Information supplied »
BEGIN

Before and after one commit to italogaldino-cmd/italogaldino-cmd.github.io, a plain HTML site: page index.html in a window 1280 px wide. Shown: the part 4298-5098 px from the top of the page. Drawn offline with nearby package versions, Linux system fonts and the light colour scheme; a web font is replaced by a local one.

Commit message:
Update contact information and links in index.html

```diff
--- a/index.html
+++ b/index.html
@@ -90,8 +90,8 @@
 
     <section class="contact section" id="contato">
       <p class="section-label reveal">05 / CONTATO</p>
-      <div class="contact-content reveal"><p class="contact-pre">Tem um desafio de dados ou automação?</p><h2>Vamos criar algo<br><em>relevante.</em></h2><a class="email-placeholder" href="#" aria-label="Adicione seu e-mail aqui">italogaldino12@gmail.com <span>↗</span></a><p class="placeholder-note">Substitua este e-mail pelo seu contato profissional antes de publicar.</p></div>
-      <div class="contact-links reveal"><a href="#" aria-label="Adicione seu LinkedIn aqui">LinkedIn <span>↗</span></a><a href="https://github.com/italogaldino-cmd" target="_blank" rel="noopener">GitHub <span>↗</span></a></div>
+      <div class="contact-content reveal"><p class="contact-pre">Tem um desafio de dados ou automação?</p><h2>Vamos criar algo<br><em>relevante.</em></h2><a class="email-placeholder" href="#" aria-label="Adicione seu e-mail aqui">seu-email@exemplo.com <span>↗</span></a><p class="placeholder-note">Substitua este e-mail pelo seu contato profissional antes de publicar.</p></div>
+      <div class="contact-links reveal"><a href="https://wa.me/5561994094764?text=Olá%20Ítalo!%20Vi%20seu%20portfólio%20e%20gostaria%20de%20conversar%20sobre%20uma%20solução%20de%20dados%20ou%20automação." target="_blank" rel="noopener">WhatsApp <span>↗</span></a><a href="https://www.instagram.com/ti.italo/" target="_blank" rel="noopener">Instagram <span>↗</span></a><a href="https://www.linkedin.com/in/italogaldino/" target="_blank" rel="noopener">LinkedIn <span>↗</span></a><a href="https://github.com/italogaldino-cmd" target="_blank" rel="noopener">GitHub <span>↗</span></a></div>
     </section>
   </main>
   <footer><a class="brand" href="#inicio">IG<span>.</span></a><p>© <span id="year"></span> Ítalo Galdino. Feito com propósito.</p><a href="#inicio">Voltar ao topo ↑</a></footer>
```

END
BEGIN

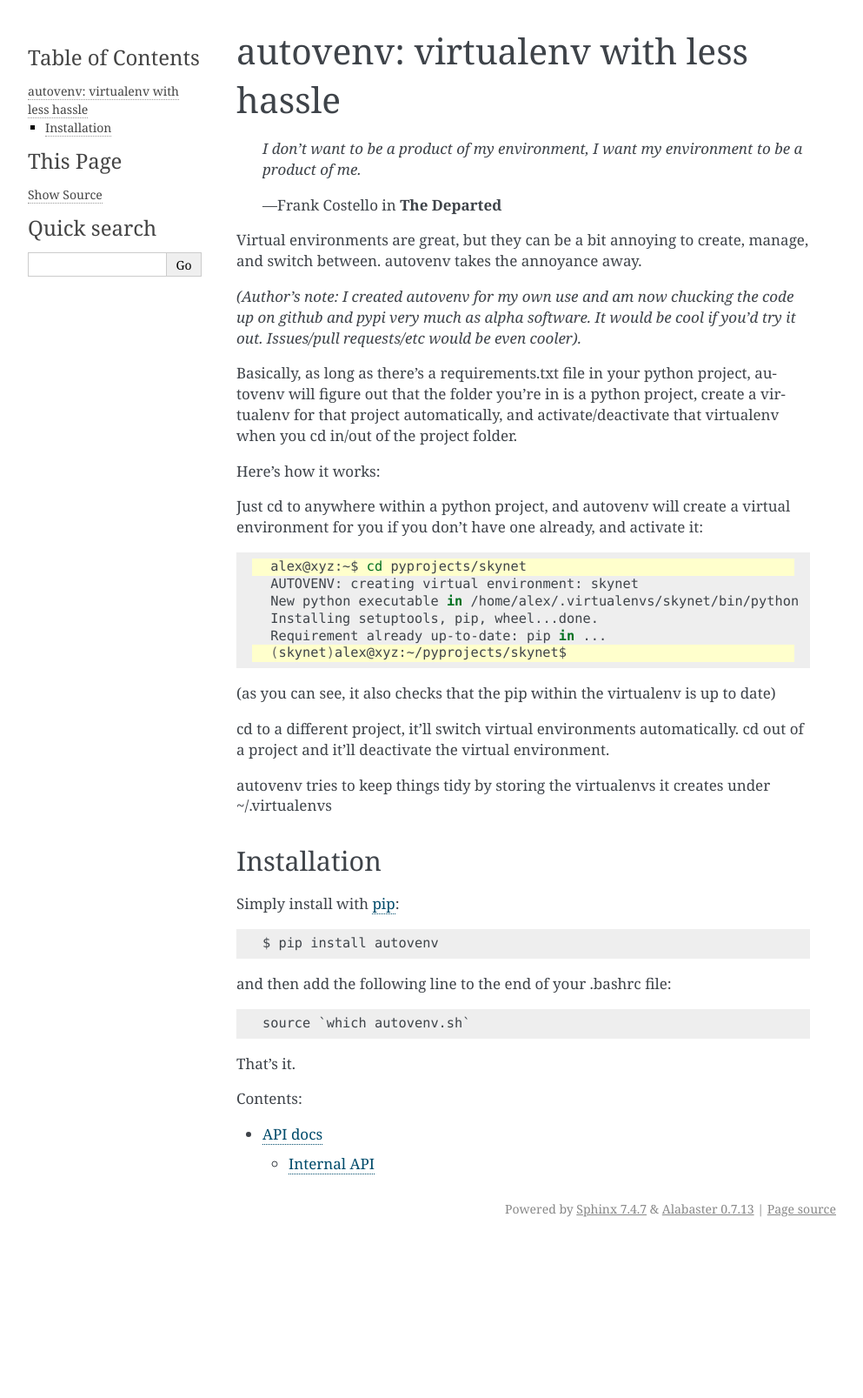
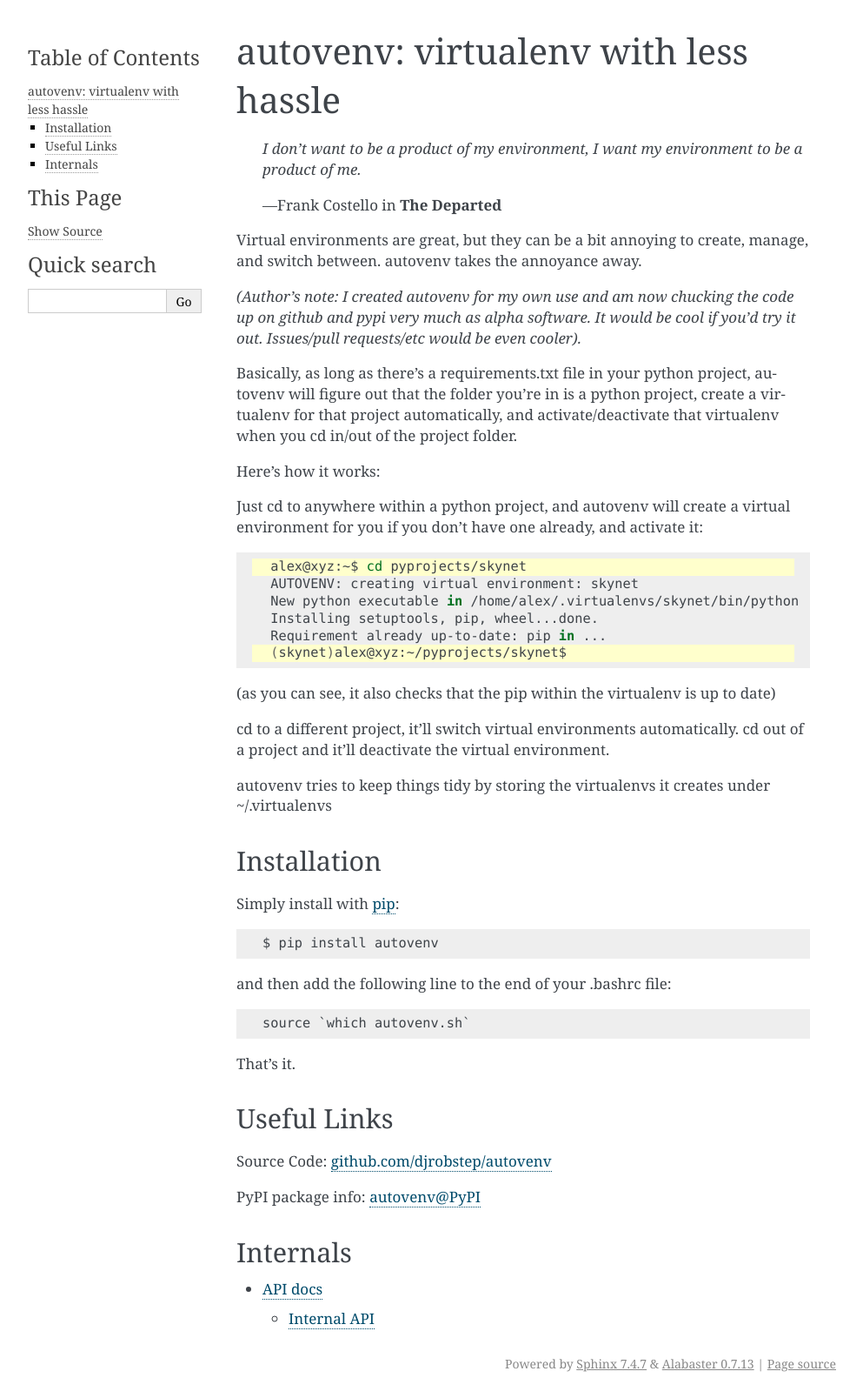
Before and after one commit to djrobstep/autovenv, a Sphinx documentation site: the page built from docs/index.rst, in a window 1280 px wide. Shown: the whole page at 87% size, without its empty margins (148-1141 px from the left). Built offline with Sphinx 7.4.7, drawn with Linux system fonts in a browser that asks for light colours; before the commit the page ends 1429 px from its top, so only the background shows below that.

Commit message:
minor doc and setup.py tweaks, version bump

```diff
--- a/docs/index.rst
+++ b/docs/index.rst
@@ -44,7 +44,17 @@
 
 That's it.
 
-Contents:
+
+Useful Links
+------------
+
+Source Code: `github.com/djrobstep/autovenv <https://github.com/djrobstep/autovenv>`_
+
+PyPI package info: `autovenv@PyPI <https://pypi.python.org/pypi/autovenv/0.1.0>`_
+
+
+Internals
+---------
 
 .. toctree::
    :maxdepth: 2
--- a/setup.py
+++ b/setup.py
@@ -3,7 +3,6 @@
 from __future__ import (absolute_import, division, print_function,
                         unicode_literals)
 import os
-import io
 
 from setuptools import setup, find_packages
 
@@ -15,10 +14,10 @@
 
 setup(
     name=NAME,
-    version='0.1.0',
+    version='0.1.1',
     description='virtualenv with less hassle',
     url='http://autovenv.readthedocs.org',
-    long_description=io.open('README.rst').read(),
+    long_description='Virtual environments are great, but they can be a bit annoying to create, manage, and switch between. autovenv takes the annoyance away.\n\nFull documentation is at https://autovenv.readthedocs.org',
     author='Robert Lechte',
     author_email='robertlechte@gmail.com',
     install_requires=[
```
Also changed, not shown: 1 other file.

END

Aim of the exercise » One number and nothing else is the answer: how many lines of the material include "autovenv".

Task answer » 5